=== WORK ORDER ===
Omit the pictures, and output the rest of the entries exactly as written.
____ INFORMATION
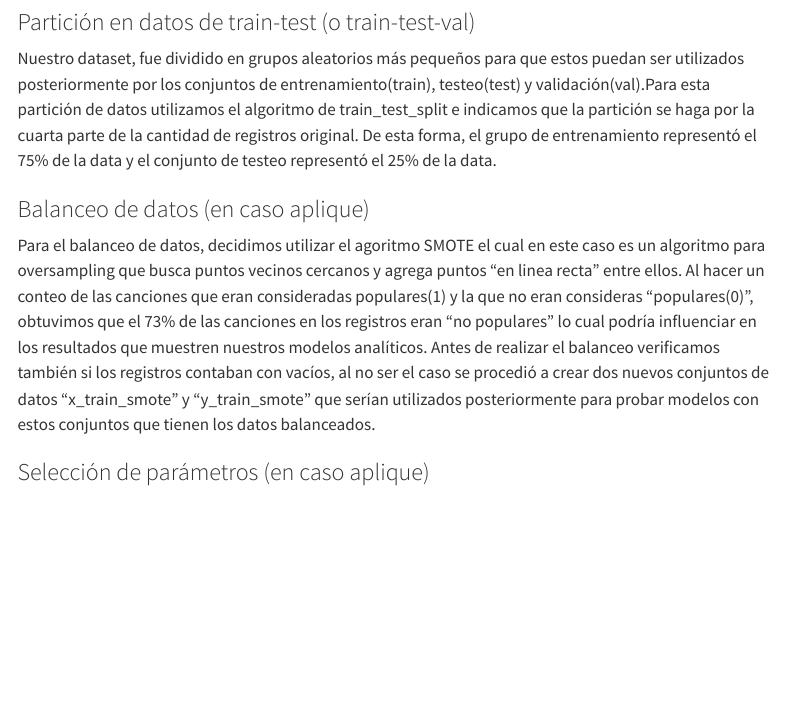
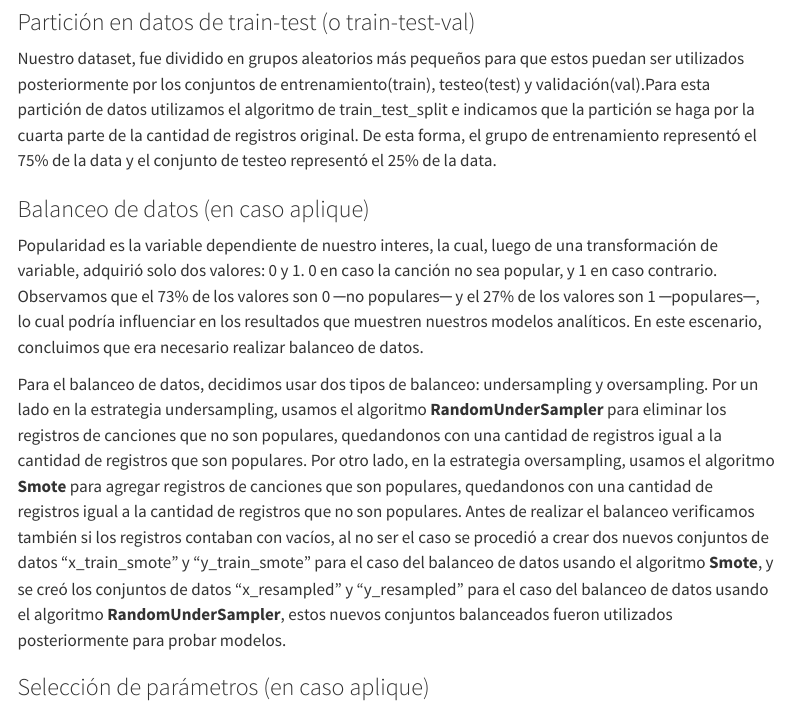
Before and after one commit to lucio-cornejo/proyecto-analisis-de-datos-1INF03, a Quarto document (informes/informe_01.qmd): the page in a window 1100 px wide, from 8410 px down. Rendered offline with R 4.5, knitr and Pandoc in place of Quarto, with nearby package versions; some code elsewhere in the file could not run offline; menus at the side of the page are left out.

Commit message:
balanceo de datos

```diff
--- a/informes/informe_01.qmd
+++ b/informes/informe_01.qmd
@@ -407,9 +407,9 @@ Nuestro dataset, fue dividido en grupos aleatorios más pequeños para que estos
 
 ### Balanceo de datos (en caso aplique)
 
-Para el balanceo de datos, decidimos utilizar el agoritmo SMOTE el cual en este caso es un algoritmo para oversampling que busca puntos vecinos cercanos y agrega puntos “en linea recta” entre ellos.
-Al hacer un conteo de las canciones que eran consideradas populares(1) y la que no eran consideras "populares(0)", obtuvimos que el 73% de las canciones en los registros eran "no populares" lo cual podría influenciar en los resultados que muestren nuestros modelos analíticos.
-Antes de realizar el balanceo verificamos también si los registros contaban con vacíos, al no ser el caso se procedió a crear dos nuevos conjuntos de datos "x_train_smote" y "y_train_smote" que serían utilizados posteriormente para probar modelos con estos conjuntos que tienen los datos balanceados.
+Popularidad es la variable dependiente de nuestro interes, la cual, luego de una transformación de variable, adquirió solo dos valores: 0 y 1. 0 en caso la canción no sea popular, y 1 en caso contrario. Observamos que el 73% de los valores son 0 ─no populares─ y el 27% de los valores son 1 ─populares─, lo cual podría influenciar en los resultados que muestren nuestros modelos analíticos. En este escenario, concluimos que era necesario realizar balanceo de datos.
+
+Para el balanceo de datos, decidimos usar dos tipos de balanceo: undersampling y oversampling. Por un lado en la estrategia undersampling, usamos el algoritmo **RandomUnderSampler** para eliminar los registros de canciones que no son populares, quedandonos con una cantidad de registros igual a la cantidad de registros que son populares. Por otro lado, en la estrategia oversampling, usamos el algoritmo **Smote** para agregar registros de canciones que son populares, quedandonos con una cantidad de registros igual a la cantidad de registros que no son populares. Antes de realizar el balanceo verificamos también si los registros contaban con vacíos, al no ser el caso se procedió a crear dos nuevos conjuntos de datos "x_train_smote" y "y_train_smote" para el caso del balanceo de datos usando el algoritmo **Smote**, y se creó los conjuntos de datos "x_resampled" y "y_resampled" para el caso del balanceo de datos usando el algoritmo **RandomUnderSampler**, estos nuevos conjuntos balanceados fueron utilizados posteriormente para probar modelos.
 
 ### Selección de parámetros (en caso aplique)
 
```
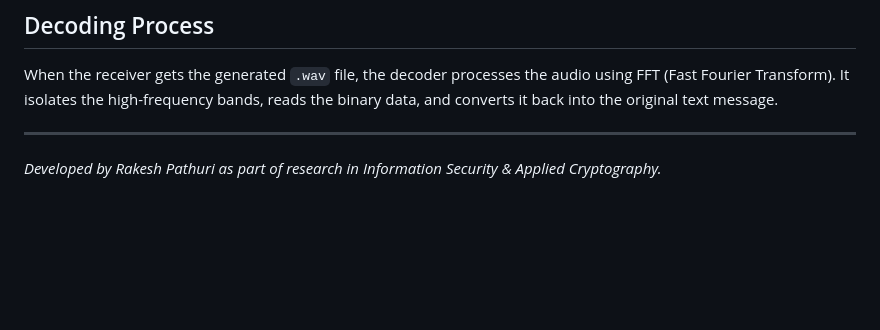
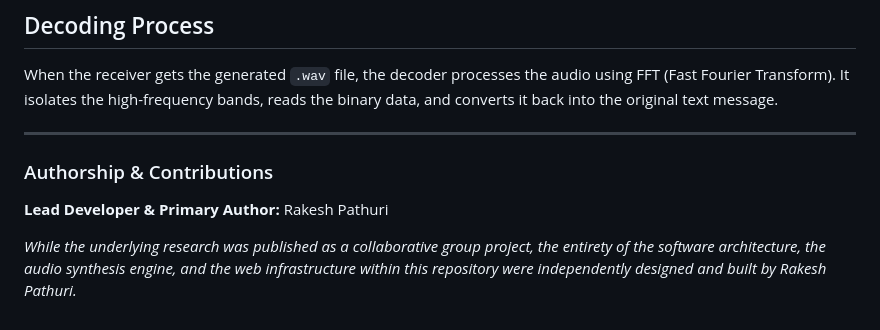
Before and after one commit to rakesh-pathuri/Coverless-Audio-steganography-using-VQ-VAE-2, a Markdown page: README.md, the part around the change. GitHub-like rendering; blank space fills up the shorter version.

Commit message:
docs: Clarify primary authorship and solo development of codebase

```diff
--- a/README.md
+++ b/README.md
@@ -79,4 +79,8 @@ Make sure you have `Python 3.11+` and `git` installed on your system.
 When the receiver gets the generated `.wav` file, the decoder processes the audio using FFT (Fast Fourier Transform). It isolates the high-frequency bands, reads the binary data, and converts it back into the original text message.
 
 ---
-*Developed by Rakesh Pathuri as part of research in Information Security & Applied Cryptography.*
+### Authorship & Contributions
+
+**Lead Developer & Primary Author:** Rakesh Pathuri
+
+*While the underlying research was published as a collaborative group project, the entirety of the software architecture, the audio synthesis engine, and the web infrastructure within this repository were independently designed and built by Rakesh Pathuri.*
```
________
=== TASK OUTPUT ===
Before and after one commit to lucio-cornejo/proyecto-analisis-de-datos-1INF03, a Quarto document (informes/informe_01.qmd): the page in a window 1100 px wide, from 8410 px down. Rendered offline with R 4.5, knitr and Pandoc in place of Quarto, with nearby package versions; some code elsewhere in the file could not run offline; menus at the side of the page are left out.

Commit message:
balanceo de datos

```diff
--- a/informes/informe_01.qmd
+++ b/informes/informe_01.qmd
@@ -407,9 +407,9 @@ Nuestro dataset, fue dividido en grupos aleatorios más pequeños para que estos
 
 ### Balanceo de datos (en caso aplique)
 
-Para el balanceo de datos, decidimos utilizar el agoritmo SMOTE el cual en este caso es un algoritmo para oversampling que busca puntos vecinos cercanos y agrega puntos “en linea recta” entre ellos.
-Al hacer un conteo de las canciones que eran consideradas populares(1) y la que no eran consideras "populares(0)", obtuvimos que el 73% de las canciones en los registros eran "no populares" lo cual podría influenciar en los resultados que muestren nuestros modelos analíticos.
-Antes de realizar el balanceo verificamos también si los registros contaban con vacíos, al no ser el caso se procedió a crear dos nuevos conjuntos de datos "x_train_smote" y "y_train_smote" que serían utilizados posteriormente para probar modelos con estos conjuntos que tienen los datos balanceados.
+Popularidad es la variable dependiente de nuestro interes, la cual, luego de una transformación de variable, adquirió solo dos valores: 0 y 1. 0 en caso la canción no sea popular, y 1 en caso contrario. Observamos que el 73% de los valores son 0 ─no populares─ y el 27% de los valores son 1 ─populares─, lo cual podría influenciar en los resultados que muestren nuestros modelos analíticos. En este escenario, concluimos que era necesario realizar balanceo de datos.
+
+Para el balanceo de datos, decidimos usar dos tipos de balanceo: undersampling y oversampling. Por un lado en la estrategia undersampling, usamos el algoritmo **RandomUnderSampler** para eliminar los registros de canciones que no son populares, quedandonos con una cantidad de registros igual a la cantidad de registros que son populares. Por otro lado, en la estrategia oversampling, usamos el algoritmo **Smote** para agregar registros de canciones que son populares, quedandonos con una cantidad de registros igual a la cantidad de registros que no son populares. Antes de realizar el balanceo verificamos también si los registros contaban con vacíos, al no ser el caso se procedió a crear dos nuevos conjuntos de datos "x_train_smote" y "y_train_smote" para el caso del balanceo de datos usando el algoritmo **Smote**, y se creó los conjuntos de datos "x_resampled" y "y_resampled" para el caso del balanceo de datos usando el algoritmo **RandomUnderSampler**, estos nuevos conjuntos balanceados fueron utilizados posteriormente para probar modelos.
 
 ### Selección de parámetros (en caso aplique)
 
```
Before and after one commit to rakesh-pathuri/Coverless-Audio-steganography-using-VQ-VAE-2, a Markdown page: README.md, the part around the change. GitHub-like rendering; blank space fills up the shorter version.

Commit message:
docs: Clarify primary authorship and solo development of codebase

```diff
--- a/README.md
+++ b/README.md
@@ -79,4 +79,8 @@ Make sure you have `Python 3.11+` and `git` installed on your system.
 When the receiver gets the generated `.wav` file, the decoder processes the audio using FFT (Fast Fourier Transform). It isolates the high-frequency bands, reads the binary data, and converts it back into the original text message.
 
 ---
-*Developed by Rakesh Pathuri as part of research in Information Security & Applied Cryptography.*
+### Authorship & Contributions
+
+**Lead Developer & Primary Author:** Rakesh Pathuri
+
+*While the underlying research was published as a collaborative group project, the entirety of the software architecture, the audio synthesis engine, and the web infrastructure within this repository were independently designed and built by Rakesh Pathuri.*
```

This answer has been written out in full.